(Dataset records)
::::

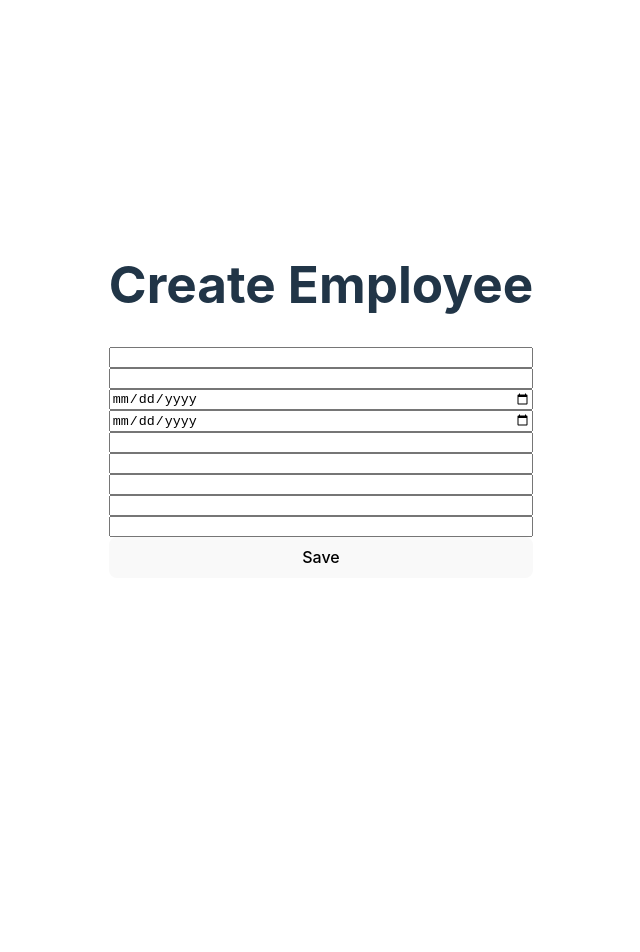
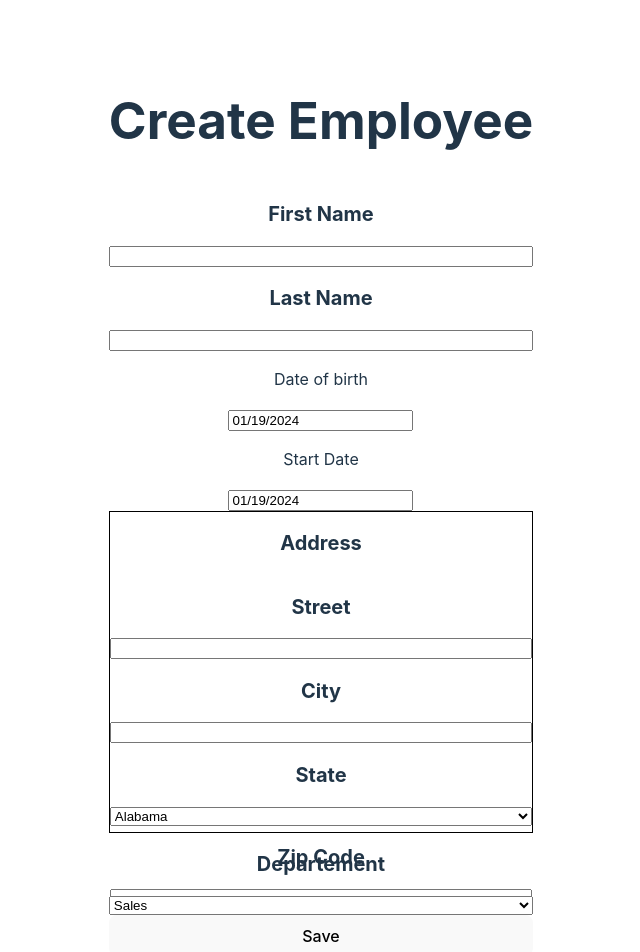
Before and after one commit to AdrienM2b/P14_React_version_conversion_app, a React (Vite) app in the folder conversion_react_app/: page / in a window 1280 px wide. Shown: the top 952 px of the page, without its empty margins (319-959 px from the left). Before the commit the page ends 800 px from the top, so only its background shows below. Built offline with nearby package versions, Linux system fonts and the light colour scheme.

Commit message:
creation de l'app avec viteJs, ajout de la librairie datePicker, ajout du css

```diff
--- a/conversion_react_app/package.json
+++ b/conversion_react_app/package.json
@@ -10,8 +10,11 @@
     "preview": "vite preview"
   },
   "dependencies": {
+    "@reduxjs/toolkit": "^2.1.0",
     "react": "^18.2.0",
+    "react-datepicker": "^5.0.0",
     "react-dom": "^18.2.0",
+    "react-redux": "^9.1.0",
     "sass": "^1.70.0"
   },
   "devDependencies": {
--- /dev/null
+++ b/conversion_react_app/src/features/DateSelector.jsx
@@ -0,0 +1,18 @@
+import React, { useState } from 'react';
+import DatePicker, { registerLocale } from 'react-datepicker';
+import { fr } from 'date-fns/locale';
+import 'react-datepicker/dist/react-datepicker.css';
+
+registerLocale('fr', fr);
+
+export default function DateSelector({ value, onChange, name }) {
+  const [startDate, setStartDate] = useState(value || new Date());
+  const handleChange = (date) => {
+    const dateInString = date.toLocaleDateString('fr');
+    setStartDate(date);
+    onChange({ target: { name, value: dateInString } });
+  };
+  return (
+    <DatePicker selected={startDate} onChange={handleChange} locale='fr' />
+  );
+}
--- /dev/null
+++ b/conversion_react_app/src/features/Input.jsx
@@ -0,0 +1,16 @@
+import React from 'react';
+
+export default function Input({ infos, label, value, onChange }) {
+  return (
+    <>
+      <h2>{label}</h2>
+      <input
+        className='input_container'
+        type='text'
+        name={infos}
+        value={value}
+        onChange={onChange}
+      ></input>
+    </>
+  );
+}
--- /dev/null
+++ b/conversion_react_app/src/features/List.jsx
@@ -0,0 +1,18 @@
+import React from 'react';
+
+export default function List({ label, infos, data, value, onChange }) {
+  return (
+    <>
+      <h2>{label}</h2>
+      <select name={infos} value={value} onChange={onChange}>
+        {data.map((datas, index) => {
+          return (
+            <option value={data.name} key={index}>
+              {datas.name}
+            </option>
+          );
+        })}
+      </select>
+    </>
+  );
+}
--- /dev/null
+++ b/conversion_react_app/src/state.js
@@ -0,0 +1,258 @@
+const states = [
+  {
+    name: 'Alabama',
+    abbreviation: 'AL',
+  },
+  {
+    name: 'Alaska',
+    abbreviation: 'AK',
+  },
+  {
+    name: 'American Samoa',
+    abbreviation: 'AS',
+  },
+  {
+    name: 'Arizona',
+    abbreviation: 'AZ',
+  },
+  {
+    name: 'Arkansas',
+    abbreviation: 'AR',
+  },
+  {
+    name: 'California',
+    abbreviation: 'CA',
+  },
+  {
+    name: 'Colorado',
+    abbreviation: 'CO',
+  },
+  {
+    name: 'Connecticut',
+    abbreviation: 'CT',
+  },
+  {
+    name: 'Delaware',
+    abbreviation: 'DE',
+  },
+  {
+    name: 'District Of Columbia',
+    abbreviation: 'DC',
+  },
+  {
+    name: 'Federated States Of Micronesia',
+    abbreviation: 'FM',
+  },
+  {
+    name: 'Florida',
+    abbreviation: 'FL',
+  },
+  {
+    name: 'Georgia',
+    abbreviation: 'GA',
+  },
+  {
+    name: 'Guam',
+    abbreviation: 'GU',
+  },
+  {
+    name: 'Hawaii',
+    abbreviation: 'HI',
+  },
+  {
+    name: 'Idaho',
+    abbreviation: 'ID',
+  },
+  {
+    name: 'Illinois',
+    abbreviation: 'IL',
+  },
+  {
+    name: 'Indiana',
+    abbreviation: 'IN',
+  },
+  {
+    name: 'Iowa',
+    abbreviation: 'IA',
+  },
+  {
+    name: 'Kansas',
+    abbreviation: 'KS',
+  },
+  {
+    name: 'Kentucky',
+    abbreviation: 'KY',
+  },
+  {
+    name: 'Louisiana',
+    abbreviation: 'LA',
+  },
+  {
+    name: 'Maine',
+    abbreviation: 'ME',
+  },
+  {
+    name: 'Marshall Islands',
+    abbreviation: 'MH',
+  },
+  {
+    name: 'Maryland',
+    abbreviation: 'MD',
+  },
+  {
+    name: 'Massachusetts',
+    abbreviation: 'MA',
+  },
+  {
+    name: 'Michigan',
+    abbreviation: 'MI',
+  },
+  {
+    name: 'Minnesota',
+    abbreviation: 'MN',
+  },
+  {
+    name: 'Mississippi',
+    abbreviation: 'MS',
+  },
+  {
+    name: 'Missouri',
+    abbreviation: 'MO',
+  },
+  {
+    name: 'Montana',
+    abbreviation: 'MT',
+  },
+  {
+    name: 'Nebraska',
+    abbreviation: 'NE',
+  },
+  {
+    name: 'Nevada',
+    abbreviation: 'NV',
+  },
+  {
+    name: 'New Hampshire',
+    abbreviation: 'NH',
+  },
+  {
+    name: 'New Jersey',
+    abbreviation: 'NJ',
+  },
+  {
+    name: 'New Mexico',
+    abbreviation: 'NM',
+  },
+  {
+    name: 'New York',
+    abbreviation: 'NY',
+  },
+  {
+    name: 'North Carolina',
+    abbreviation: 'NC',
+  },
+  {
+    name: 'North Dakota',
+    abbreviation: 'ND',
+  },
+  {
+    name: 'Northern Mariana Islands',
+    abbreviation: 'MP',
+  },
+  {
+    name: 'Ohio',
+    abbreviation: 'OH',
+  },
+  {
+    name: 'Oklahoma',
+    abbreviation: 'OK',
+  },
+  {
+    name: 'Oregon',
+    abbreviation: 'OR',
+  },
+  {
+    name: 'Palau',
+    abbreviation: 'PW',
+  },
+  {
+    name: 'Pennsylvania',
+    abbreviation: 'PA',
+  },
+  {
+    name: 'Puerto Rico',
+    abbreviation: 'PR',
+  },
+  {
+    name: 'Rhode Island',
+    abbreviation: 'RI',
+  },
+  {
+    name: 'South Carolina',
+    abbreviation: 'SC',
+  },
+  {
+    name: 'South Dakota',
+    abbreviation: 'SD',
+  },
+  {
+    name: 'Tennessee',
+    abbreviation: 'TN',
+  },
+  {
+    name: 'Texas',
+    abbreviation: 'TX',
+  },
+  {
+    name: 'Utah',
+    abbreviation: 'UT',
+  },
+  {
+    name: 'Vermont',
+    abbreviation: 'VT',
+  },
+  {
+    name: 'Virgin Islands',
+    abbreviation: 'VI',
+  },
+  {
+    name: 'Virginia',
+    abbreviation: 'VA',
+  },
+  {
+    name: 'Washington',
+    abbreviation: 'WA',
+  },
+  {
+    name: 'West Virginia',
+    abbreviation: 'WV',
+  },
+  {
+    name: 'Wisconsin',
+    abbreviation: 'WI',
+  },
+  {
+    name: 'Wyoming',
+    abbreviation: 'WY',
+  },
+];
+
+const departement = [
+  {
+    name: 'Sales',
+  },
+  {
+    name: 'Marketing',
+  },
+  {
+    name: 'Engineering',
+  },
+  {
+    name: 'Human Resources',
+  },
+  {
+    name: 'Legal',
+  },
+];
+
+export { states, departement };
--- a/conversion_react_app/src/style/styles.scss
+++ b/conversion_react_app/src/style/styles.scss
@@ -1,4 +1,20 @@
 .form_container {
   display: flex;
   flex-direction: column;
+  justify-content: space-evenly;
+  height: 70vh;
+  h2 {
+    font-size: 20px;
+  }
+  .address_container {
+    height: 40vh;
+    border: 1px solid;
+    border-color: black;
+    justify-content: space-evenly;
+    display: flex;
+    flex-direction: column;
+  }
+  .input_container {
+    height: 2vh;
+  }
 }
--- a/conversion_react_app/src/views/FormEmployee.jsx
+++ b/conversion_react_app/src/views/FormEmployee.jsx
@@ -1,20 +1,105 @@
-import React from 'react';
+import React, { useState } from 'react';
 import '../style/styles.scss';
+import List from '../features/List';
+import Input from '../features/Input.jsx';
+import DateSelector from '../features/DateSelector.jsx';
+import { states, departement } from '../state.js';
 
 export default function FormEmployee() {
+  const [employee, setEmployee] = useState({
+    firstname: '',
+    lastname: '',
+    birth: '',
+    startDate: '',
+    street: '',
+    city: '',
+    stateUSA: '',
+    zipCode: '',
+    departement: '',
+  });
+
+  const handleChange = (e) => {
+    setEmployee({ ...employee, [e.target.name]: e.target.value });
+  };
+
+  const handleSubmit = (e) => {
+    e.preventDefault();
+    console.log('employee', employee);
+    setEmployee({
+      firstname: '',
+      lastname: '',
+      birth: '',
+      startDate: '',
+      street: '',
+      city: '',
+      stateUSA: '',
+      zipCode: '',
+      departement: '',
+    });
+  };
   return (
     <>
-      <form className='form_container'>
-        <input type='text' name='firstName' />
-        <input type='text' name='lastName' />
-        <input type='date' name='dateOfBirth' />
-        <input type='date' name='startDate' />
-        <input type='text' name='street' />
-        <input type='text' name='city' />
-        <input type='list' name='state' />
-        <input type='text' name='zipCode' />
-        <input type='text' name='departement' />
-        <button>Save</button>
+      <form className='form_container' onSubmit={handleSubmit}>
+        <Input
+          infos={'firstname'}
+          label={'First Name'}
+          value={employee.firstname}
+          onChange={handleChange}
+        />
+        <Input
+          infos={'lastname'}
+          label={'Last Name'}
+          value={employee.lastname}
+          onChange={handleChange}
+        />
+        <p>Date of birth</p>
+        <DateSelector
+          name='birth'
+          onChange={handleChange}
+          value={employee.birth}
+        />
+        <p>Start Date</p>
+        <DateSelector
+          name='startDate'
+          onChange={handleChange}
+          value={employee.startDate}
+        />
+        <div className='address_container'>
+          <h2>Address</h2>
+          <Input
+            infos={'street'}
+            label={'Street'}
+            value={employee.street}
+            onChange={handleChange}
+          />
+          <Input
+            infos={'city'}
+            label={'City'}
+            value={employee.city}
+            onChange={handleChange}
+          />
+          <List
+            infos={'stateUSA'}
+            data={states}
+            label={'State'}
+            value={employee.stateUSA}
+            onChange={handleChange}
+          />
+          <Input
+            infos={'zipcode'}
+            label={'Zip Code'}
+            value={employee.zipCode}
+            onChange={handleChange}
+          />
+        </div>
+        <List
+          label={'Departement'}
+          infos={'departement'}
+          data={departement}
+          value={employee.departement}
+          onChange={handleChange}
+        />
+        <button type='submit'>Save</button>
       </form>
     </>
   );
```
Also changed, not shown: conversion_react_app/src/store/employeeSlice.js (added, +17 -0 lines), conversion_react_app/src/store/store.js (added, +8 -0 lines), 1 other file (tests, documents, lock files or other folders).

::::

Using the records above, count the lines containing "scss". Give no words besides the number.

3